When buying a home, the contingencies included in the purchasing agreement can offer significant protection. An appraisal contingency, for example, is particularly important in a market such as this, as home prices are wildly inflated, making it difficult for many Massachusetts residents to afford to purchase real estate. Why have an appraisal contingency?
What does it do?
This contingency can give buyers the right to walk away if the home fails to appraise at their offer price — or at least gives them room to negotiate the price further with the seller. Truth be told, many people are willing to pay over the appraised value to get their hands on homes, but not everyone can afford to do that. If a home appraises for less than the offer amount, without an appraisal contingency, the buyer has to come to closing with extra cash to pay the difference. Some people can do this, but others can’t.
Having an appraisal contingency also protects a buyer’s earnest money. If the appraisal comes in low and a buyer opts to walk away, they won’t lose their earnest money for doing so. Again, it saves the buyer money in the end if things don’t work out as expected.
Massachusetts residents who don’t care about the appraisal value don’t need to worry about adding an appraisal contingency.
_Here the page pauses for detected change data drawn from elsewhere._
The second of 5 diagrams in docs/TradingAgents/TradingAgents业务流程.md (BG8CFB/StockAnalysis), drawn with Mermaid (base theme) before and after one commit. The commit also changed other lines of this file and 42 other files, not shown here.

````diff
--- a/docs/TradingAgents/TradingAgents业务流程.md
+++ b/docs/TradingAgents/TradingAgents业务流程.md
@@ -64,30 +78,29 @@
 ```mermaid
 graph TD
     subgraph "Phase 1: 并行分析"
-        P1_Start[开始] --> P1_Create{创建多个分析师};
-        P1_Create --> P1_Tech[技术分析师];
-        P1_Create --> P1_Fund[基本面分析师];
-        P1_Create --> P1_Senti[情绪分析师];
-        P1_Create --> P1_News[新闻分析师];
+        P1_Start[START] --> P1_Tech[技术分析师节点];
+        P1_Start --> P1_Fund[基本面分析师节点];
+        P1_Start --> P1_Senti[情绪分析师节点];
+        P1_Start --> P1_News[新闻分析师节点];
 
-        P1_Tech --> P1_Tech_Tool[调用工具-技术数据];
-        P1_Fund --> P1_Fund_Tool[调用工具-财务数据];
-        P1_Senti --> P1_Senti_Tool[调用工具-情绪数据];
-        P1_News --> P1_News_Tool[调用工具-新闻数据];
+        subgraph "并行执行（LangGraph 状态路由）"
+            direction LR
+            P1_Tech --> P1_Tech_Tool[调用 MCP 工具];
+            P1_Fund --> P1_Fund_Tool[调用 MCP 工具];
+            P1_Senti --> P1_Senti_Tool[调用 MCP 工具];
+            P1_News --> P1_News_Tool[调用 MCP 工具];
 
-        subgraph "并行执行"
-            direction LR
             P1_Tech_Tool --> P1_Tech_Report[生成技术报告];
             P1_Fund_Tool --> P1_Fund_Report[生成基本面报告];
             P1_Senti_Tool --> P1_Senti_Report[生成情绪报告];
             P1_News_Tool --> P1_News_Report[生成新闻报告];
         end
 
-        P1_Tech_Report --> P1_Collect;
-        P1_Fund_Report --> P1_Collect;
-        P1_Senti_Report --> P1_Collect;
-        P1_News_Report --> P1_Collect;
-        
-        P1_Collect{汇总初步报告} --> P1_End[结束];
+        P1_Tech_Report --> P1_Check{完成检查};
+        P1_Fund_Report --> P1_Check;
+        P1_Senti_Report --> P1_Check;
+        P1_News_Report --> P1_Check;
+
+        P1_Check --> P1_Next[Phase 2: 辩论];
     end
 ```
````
It all comes down to the buyer’s choice and what the buyer is willing to do to get a home. For those who only have so much out-of-pocket money to spend, an appraisal contingency is a wise thing to have. An experienced real estate law attorney can provide more information about this and other available contingencies that buyers may want to include when submitting purchasing agreements.